Activity
When a picture appears among the records, leave it out, and copy all else exactly.

BEGIN Data shown

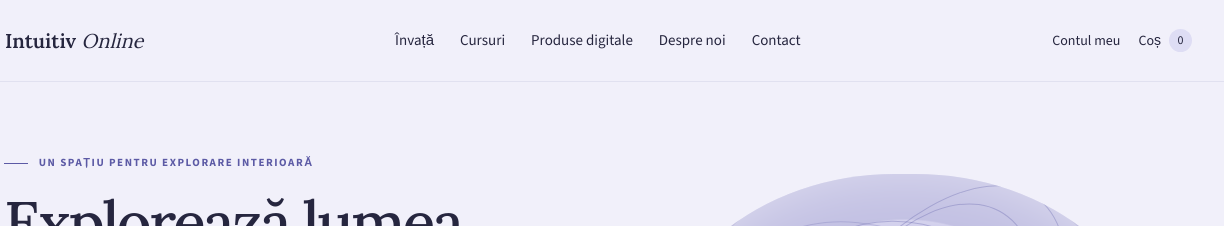
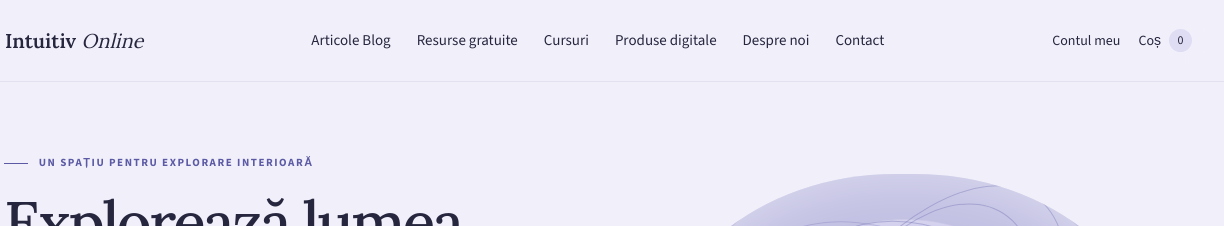
Before and after one commit to migdana/intuitiv-online.com, a plain HTML site: page index.html in a window 1280 px wide. Shown: the top 226 px of the page, 56-1280 px from the left. Drawn offline with nearby package versions, Linux system fonts and the light colour scheme.

Commit message:
Update navigation menu links

```diff
--- a/index.html
+++ b/index.html
@@ -18,7 +18,7 @@
     <a class="brand" href="#acasa" aria-label="Intuitiv Online, acasă"><span class="brand-mark" aria-hidden="true">✳</span><span>Intuitiv <em>Online</em></span></a>
     <button class="menu-toggle" aria-expanded="false" aria-controls="main-nav" aria-label="Deschide meniul"><span></span><span></span></button>
     <nav id="main-nav" class="main-nav" aria-label="Navigare principală">
-      <a href="#invata">Învață</a><a href="#cursuri">Cursuri</a><a href="#produse">Produse digitale</a><a href="#despre">Despre noi</a><a href="#contact">Contact</a>
+      <a href="#invata">Articole Blog</a><a href="#resurse">Resurse gratuite</a><a href="#cursuri">Cursuri</a><a href="#produse">Produse digitale</a><a href="#despre">Despre noi</a><a href="#contact">Contact</a>
     </nav>
     <div class="header-actions"><a class="text-link account-link" href="#cont">Contul meu</a><a class="cart-link" href="#cos" aria-label="Coșul tău, 0 produse">Coș <span>0</span></a></div>
   </header>
```
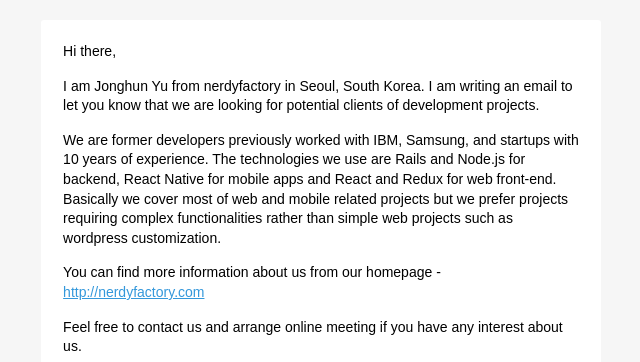
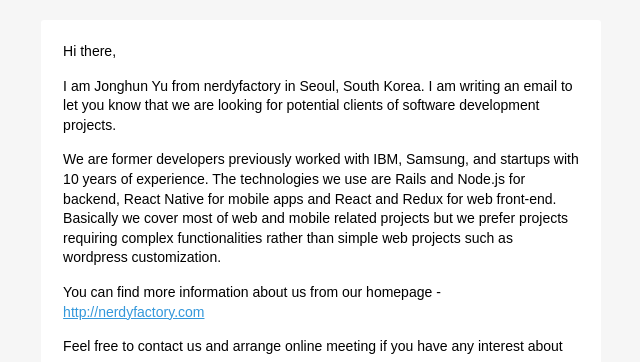
Before and after one commit to JonghunYu/spamer, a website: page email.html in a window 1280 px wide. Shown: the top 362 px of the page, without its empty margins (323-963 px from the left). Drawn offline with Linux system fonts and the light colour scheme.

```diff
--- a/email.html
+++ b/email.html
@@ -257,7 +257,7 @@
                     <tr>
                       <td>
                         <p>Hi there,</p>
-                        <p>I am Jonghun Yu from nerdyfactory in Seoul, South Korea. I am writing an email to let you know that we are looking for potential clients of development projects.</p>
+                        <p>I am Jonghun Yu from nerdyfactory in Seoul, South Korea. I am writing an email to let you know that we are looking for potential clients of software development projects.</p>
                         <p>We are former developers previously worked with IBM, Samsung, and startups with 10 years of experience. The technologies we use are Rails and Node.js for backend, React Native for mobile apps and React and Redux for web front-end. Basically we cover most of web and mobile related projects but we prefer projects requiring complex functionalities rather than simple web projects such as wordpress customization.</p>
                         <p>You can find more information about us from our homepage - <a href="http://nerdyfactory.com">http://nerdyfactory.com</a></p>
                         <p>Feel free to contact us and arrange online meeting if you have any interest about us.</p>
```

END Data shown

Reply
Before and after one commit to migdana/intuitiv-online.com, a plain HTML site: page index.html in a window 1280 px wide. Shown: the top 226 px of the page, 56-1280 px from the left. Drawn offline with nearby package versions, Linux system fonts and the light colour scheme.

Commit message:
Update navigation menu links

```diff
--- a/index.html
+++ b/index.html
@@ -18,7 +18,7 @@
     <a class="brand" href="#acasa" aria-label="Intuitiv Online, acasă"><span class="brand-mark" aria-hidden="true">✳</span><span>Intuitiv <em>Online</em></span></a>
     <button class="menu-toggle" aria-expanded="false" aria-controls="main-nav" aria-label="Deschide meniul"><span></span><span></span></button>
     <nav id="main-nav" class="main-nav" aria-label="Navigare principală">
-      <a href="#invata">Învață</a><a href="#cursuri">Cursuri</a><a href="#produse">Produse digitale</a><a href="#despre">Despre noi</a><a href="#contact">Contact</a>
+      <a href="#invata">Articole Blog</a><a href="#resurse">Resurse gratuite</a><a href="#cursuri">Cursuri</a><a href="#produse">Produse digitale</a><a href="#despre">Despre noi</a><a href="#contact">Contact</a>
     </nav>
     <div class="header-actions"><a class="text-link account-link" href="#cont">Contul meu</a><a class="cart-link" href="#cos" aria-label="Coșul tău, 0 produse">Coș <span>0</span></a></div>
   </header>
```
Before and after one commit to JonghunYu/spamer, a website: page email.html in a window 1280 px wide. Shown: the top 362 px of the page, without its empty margins (323-963 px from the left). Drawn offline with Linux system fonts and the light colour scheme.

```diff
--- a/email.html
+++ b/email.html
@@ -257,7 +257,7 @@
                     <tr>
                       <td>
                         <p>Hi there,</p>
-                        <p>I am Jonghun Yu from nerdyfactory in Seoul, South Korea. I am writing an email to let you know that we are looking for potential clients of development projects.</p>
+                        <p>I am Jonghun Yu from nerdyfactory in Seoul, South Korea. I am writing an email to let you know that we are looking for potential clients of software development projects.</p>
                         <p>We are former developers previously worked with IBM, Samsung, and startups with 10 years of experience. The technologies we use are Rails and Node.js for backend, React Native for mobile apps and React and Redux for web front-end. Basically we cover most of web and mobile related projects but we prefer projects requiring complex functionalities rather than simple web projects such as wordpress customization.</p>
                         <p>You can find more information about us from our homepage - <a href="http://nerdyfactory.com">http://nerdyfactory.com</a></p>
                         <p>Feel free to contact us and arrange online meeting if you have any interest about us.</p>
```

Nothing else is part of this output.